Task objective:
Reproduce each line below precisely. Drop the pictures.

User interface change data:

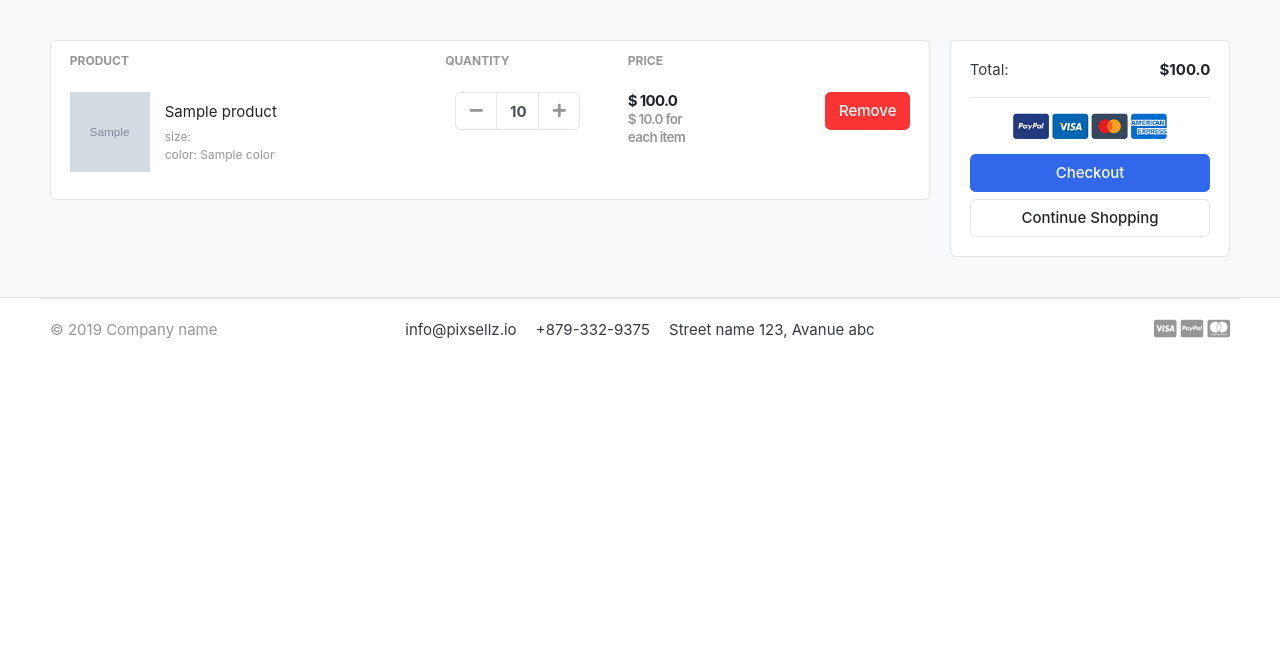
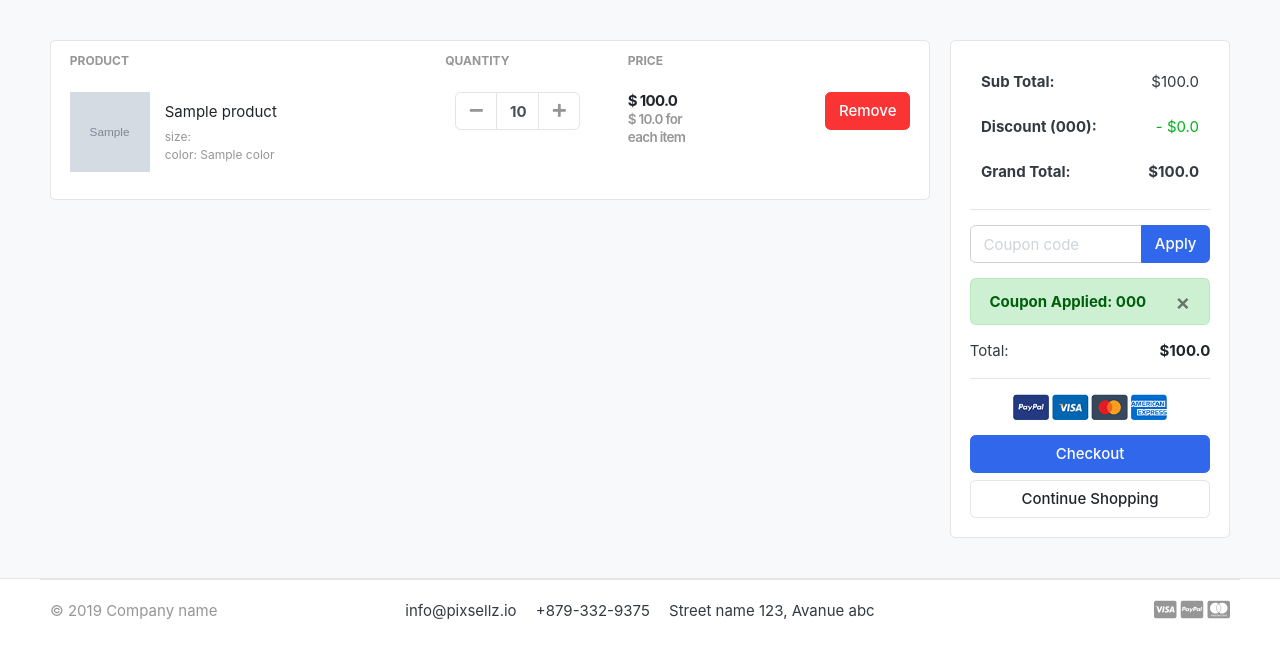
Before and after one commit to sumanbro0/greatkart, a Django app: page /cart/cart/ in a window 1280 px wide. Shown: the part 118-777 px from the top of the page. Run offline with Django 5.2, Linux system fonts and the light colour scheme; a user stored in the database is signed in; tables that the repository leaves empty hold one stand-in row (values such as "Sample post"); grey boxes marked "Sample" are stand-in pictures; some libraries are stand-ins or nearby versions; some web fonts are replaced.

Commit message:
coupon system for cart

```diff
--- a/cart/urls.py
+++ b/cart/urls.py
@@ -1,5 +1,5 @@
 from django.urls import path
-from .views import add_to_cart,remove_from_cart,clear_cart,cart,checkout,place_order,order_complete,download_invoice,delete_order
+from .views import add_to_cart,remove_from_cart,clear_cart,cart,checkout,place_order,order_complete,download_invoice,delete_order,apply_coupon,remove_coupon
 urlpatterns = [
     path('add-to-cart/<int:id>/',add_to_cart,name='add_to_cart'),
     path('remove-from-cart/<int:id>/',remove_from_cart,name='remove_from_cart'),
@@ -10,5 +10,7 @@ urlpatterns = [
     path('order-complete',order_complete,name='order_complete'),
     path('download_invoice/<int:order_id>/', download_invoice, name='download_invoice'),
     path('delete_order/<int:order_id>/', delete_order, name='delete_order'),
+    path('coupon',apply_coupon,name='coupon'),
+    path('remove_coupon/',remove_coupon,name='remove_coupon'),
 
 ]
--- a/cart/views.py
+++ b/cart/views.py
@@ -9,7 +9,7 @@ from io import BytesIO
 from profiles.models import Address
 from xhtml2pdf import pisa
 
-from .models import Cart, CartItem, Order
+from .models import Cart, CartItem, Coupon, Order
 from product.models import Product
 from django.contrib import messages
 from django.contrib.auth.decorators import login_required
@@ -66,12 +66,17 @@ def add_to_cart(request, id):
     return redirect(url+ query)
 
 
+def check_discount(cart):
+    if not (cart.coupon and cart.coupon.is_expired == False and cart.total >= cart.coupon.minimum_amount):
+        cart.coupon = None
+        cart.save()
+
 @login_required
 def remove_from_cart(request,id):
     variant_id = request.GET.get('id',None)
     color=request.GET.get('color',"")
     size=request.GET.get('size',"")
-
+    cart=Cart.objects.get(user=request.user)
     query="?color="+color+"&size="+size
     base_url=reverse('product',args=[id])
     referrer=request.META.get('HTTP_REFERER','')
@@ -89,6 +94,7 @@ def remove_from_cart(request,id):
 
     if not item.variant_product:
         item.delete()
+        check_discount(cart)
         messages.success(request, "Product variant removed from cart successfully.")
         return redirect(base_url)
 
@@ -99,6 +105,7 @@ def remove_from_cart(request,id):
     try:
         if variant_id and item.variant_product.id == int(variant_id):
             item.delete()
+            check_discount(cart)
             messages.success(request, "Product variant removed from cart successfully.")
 
         else:
@@ -242,3 +249,46 @@ def delete_order(request, order_id):
     order.delete()
     messages.success(request, 'Order deleted successfully.')
     return redirect('orders')
+
+
+@login_required
+def apply_coupon(request):
+    coupon_code=request.GET.get("coupon",None)
+    coupon=None
+
+    if not coupon_code:
+        messages.error(request,"Please enter a valid coupon code.")
+        return redirect("cart")
+    try:
+        coupon=Coupon.objects.get(coupon_code=coupon_code)
+    except Coupon.DoesNotExist:
+        messages.error(request,"Please enter a valid coupon code.")
+        return redirect("cart")
+
+    cart=Cart.objects.prefetch_related("items__variant_product","items__product").get(user=request.user)
+
+    if not cart.items.exists():
+        messages.error(request,"Your cart is empty.")
+        return redirect("cart")
+
+    if cart.total < coupon.minimum_amount:
+        messages.error(request,"Your cart total is less than the minimum amount required for this coupon.")
+        return redirect("cart")
+
+    if coupon.is_expired:
+        messages.error(request,"This coupon is expired.")
+        return redirect("cart")
+
+    cart.coupon=coupon
+    cart.save()
+    messages.success(request,"Coupon applied successfully.")
+    return redirect("cart")
+
+
+@login_required
+def remove_coupon(request):
+    cart=Cart.objects.get(user=request.user)
+    cart.coupon=None
+    cart.save()
+    messages.success(request,"Coupon removed successfully.")
+    return redirect("cart")
--- a/templates/cart/cart.html
+++ b/templates/cart/cart.html
@@ -72,14 +72,51 @@
 
 		<div class="card">
 		<div class="card-body">
-			<dl class="dlist-align">
-			  <dt>Total:</dt>
-			  <dd class="text-right text-dark b"><strong>${{cart.total}}</strong></dd>
-			</dl>
+			<table class="table table-borderless">
+				<tbody>
+					<tr>
+						<th scope="row">Sub Total:</th>
+						<td class="text-right">${{cart.total}}</td>
+					</tr>
+					{% if cart.coupon %}
+					<tr>
+						<th scope="row">Discount ({{ cart.coupon.coupon_code }}):</th>
+						<td class="text-right text-success">- ${{cart.coupon.discount_price}}</td>
+					</tr>
+					{% endif %}
+					<tr>
+						<th scope="row">Grand Total:</th>
+						<td class="text-right"><strong>${{cart.total_with_discount}}</strong></td>
+					</tr>
+				</tbody>
+			</table>
 			<hr>
+		<form method="get" hx-boost="true" hx-push-url="false" action="{% url 'coupon' %}">
+			{% csrf_token %}
+			<div class="input-group mb-3">
+				<input type="text" class="form-control" placeholder="Coupon code" name="coupon" required>
+				<div class="input-group-append">
+					<button class="btn btn-primary" type="submit">Apply</button>
+				</div>
+			</div>
+		</form>
+		{% if cart.coupon %}
+		<div class="alert alert-success" role="alert">
+			<strong>Coupon Applied: {{ cart.coupon.coupon_code }}</strong>
+			<a  class="close" aria-label="Close" hx-boost="true" hx-push-url="false" href="{% url 'remove_coupon' %}"">
+				<span aria-hidden="true">&times;</span>
+			</a>
+		</div>
+		{% endif %}
+		<dl class="dlist-align">
+			<dt>Total:</dt>
+			<dd class="text-right text-dark b"><strong>${{cart.total}}</strong></dd>
+		</dl>
+		<hr>
 			<p class="text-center mb-3">
 				<img src="{% static 'images/misc/payments.png' %}" height="26">
 			</p>
+			<form method="post" action="#">
 			{% if cart.items.all %}
 			<a href="{% url 'checkout' %}" hx-boost="true" hx-target="body" hx-swap="outerHTML" class="btn btn-primary btn-block"> Checkout </a>
 			{% endif %}
```
Also changed, not shown: templates/cart/payment.html (+20 -12 lines).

Answer space:
Before and after one commit to sumanbro0/greatkart, a Django app: page /cart/cart/ in a window 1280 px wide. Shown: the part 118-777 px from the top of the page. Run offline with Django 5.2, Linux system fonts and the light colour scheme; a user stored in the database is signed in; tables that the repository leaves empty hold one stand-in row (values such as "Sample post"); grey boxes marked "Sample" are stand-in pictures; some libraries are stand-ins or nearby versions; some web fonts are replaced.

Commit message:
coupon system for cart

```diff
--- a/cart/urls.py
+++ b/cart/urls.py
@@ -1,5 +1,5 @@
 from django.urls import path
-from .views import add_to_cart,remove_from_cart,clear_cart,cart,checkout,place_order,order_complete,download_invoice,delete_order
+from .views import add_to_cart,remove_from_cart,clear_cart,cart,checkout,place_order,order_complete,download_invoice,delete_order,apply_coupon,remove_coupon
 urlpatterns = [
     path('add-to-cart/<int:id>/',add_to_cart,name='add_to_cart'),
     path('remove-from-cart/<int:id>/',remove_from_cart,name='remove_from_cart'),
@@ -10,5 +10,7 @@ urlpatterns = [
     path('order-complete',order_complete,name='order_complete'),
     path('download_invoice/<int:order_id>/', download_invoice, name='download_invoice'),
     path('delete_order/<int:order_id>/', delete_order, name='delete_order'),
+    path('coupon',apply_coupon,name='coupon'),
+    path('remove_coupon/',remove_coupon,name='remove_coupon'),
 
 ]
--- a/cart/views.py
+++ b/cart/views.py
@@ -9,7 +9,7 @@ from io import BytesIO
 from profiles.models import Address
 from xhtml2pdf import pisa
 
-from .models import Cart, CartItem, Order
+from .models import Cart, CartItem, Coupon, Order
 from product.models import Product
 from django.contrib import messages
 from django.contrib.auth.decorators import login_required
@@ -66,12 +66,17 @@ def add_to_cart(request, id):
     return redirect(url+ query)
 
 
+def check_discount(cart):
+    if not (cart.coupon and cart.coupon.is_expired == False and cart.total >= cart.coupon.minimum_amount):
+        cart.coupon = None
+        cart.save()
+
 @login_required
 def remove_from_cart(request,id):
     variant_id = request.GET.get('id',None)
     color=request.GET.get('color',"")
     size=request.GET.get('size',"")
-
+    cart=Cart.objects.get(user=request.user)
     query="?color="+color+"&size="+size
     base_url=reverse('product',args=[id])
     referrer=request.META.get('HTTP_REFERER','')
@@ -89,6 +94,7 @@ def remove_from_cart(request,id):
 
     if not item.variant_product:
         item.delete()
+        check_discount(cart)
         messages.success(request, "Product variant removed from cart successfully.")
         return redirect(base_url)
 
@@ -99,6 +105,7 @@ def remove_from_cart(request,id):
     try:
         if variant_id and item.variant_product.id == int(variant_id):
             item.delete()
+            check_discount(cart)
             messages.success(request, "Product variant removed from cart successfully.")
 
         else:
@@ -242,3 +249,46 @@ def delete_order(request, order_id):
     order.delete()
     messages.success(request, 'Order deleted successfully.')
     return redirect('orders')
+
+
+@login_required
+def apply_coupon(request):
+    coupon_code=request.GET.get("coupon",None)
+    coupon=None
+
+    if not coupon_code:
+        messages.error(request,"Please enter a valid coupon code.")
+        return redirect("cart")
+    try:
+        coupon=Coupon.objects.get(coupon_code=coupon_code)
+    except Coupon.DoesNotExist:
+        messages.error(request,"Please enter a valid coupon code.")
+        return redirect("cart")
+
+    cart=Cart.objects.prefetch_related("items__variant_product","items__product").get(user=request.user)
+
+    if not cart.items.exists():
+        messages.error(request,"Your cart is empty.")
+        return redirect("cart")
+
+    if cart.total < coupon.minimum_amount:
+        messages.error(request,"Your cart total is less than the minimum amount required for this coupon.")
+        return redirect("cart")
+
+    if coupon.is_expired:
+        messages.error(request,"This coupon is expired.")
+        return redirect("cart")
+
+    cart.coupon=coupon
+    cart.save()
+    messages.success(request,"Coupon applied successfully.")
+    return redirect("cart")
+
+
+@login_required
+def remove_coupon(request):
+    cart=Cart.objects.get(user=request.user)
+    cart.coupon=None
+    cart.save()
+    messages.success(request,"Coupon removed successfully.")
+    return redirect("cart")
--- a/templates/cart/cart.html
+++ b/templates/cart/cart.html
@@ -72,14 +72,51 @@
 
 		<div class="card">
 		<div class="card-body">
-			<dl class="dlist-align">
-			  <dt>Total:</dt>
-			  <dd class="text-right text-dark b"><strong>${{cart.total}}</strong></dd>
-			</dl>
+			<table class="table table-borderless">
+				<tbody>
+					<tr>
+						<th scope="row">Sub Total:</th>
+						<td class="text-right">${{cart.total}}</td>
+					</tr>
+					{% if cart.coupon %}
+					<tr>
+						<th scope="row">Discount ({{ cart.coupon.coupon_code }}):</th>
+						<td class="text-right text-success">- ${{cart.coupon.discount_price}}</td>
+					</tr>
+					{% endif %}
+					<tr>
+						<th scope="row">Grand Total:</th>
+						<td class="text-right"><strong>${{cart.total_with_discount}}</strong></td>
+					</tr>
+				</tbody>
+			</table>
 			<hr>
+		<form method="get" hx-boost="true" hx-push-url="false" action="{% url 'coupon' %}">
+			{% csrf_token %}
+			<div class="input-group mb-3">
+				<input type="text" class="form-control" placeholder="Coupon code" name="coupon" required>
+				<div class="input-group-append">
+					<button class="btn btn-primary" type="submit">Apply</button>
+				</div>
+			</div>
+		</form>
+		{% if cart.coupon %}
+		<div class="alert alert-success" role="alert">
+			<strong>Coupon Applied: {{ cart.coupon.coupon_code }}</strong>
+			<a  class="close" aria-label="Close" hx-boost="true" hx-push-url="false" href="{% url 'remove_coupon' %}"">
+				<span aria-hidden="true">&times;</span>
+			</a>
+		</div>
+		{% endif %}
+		<dl class="dlist-align">
+			<dt>Total:</dt>
+			<dd class="text-right text-dark b"><strong>${{cart.total}}</strong></dd>
+		</dl>
+		<hr>
 			<p class="text-center mb-3">
 				<img src="{% static 'images/misc/payments.png' %}" height="26">
 			</p>
+			<form method="post" action="#">
 			{% if cart.items.all %}
 			<a href="{% url 'checkout' %}" hx-boost="true" hx-target="body" hx-swap="outerHTML" class="btn btn-primary btn-block"> Checkout </a>
 			{% endif %}
```
Also changed, not shown: templates/cart/payment.html (+20 -12 lines).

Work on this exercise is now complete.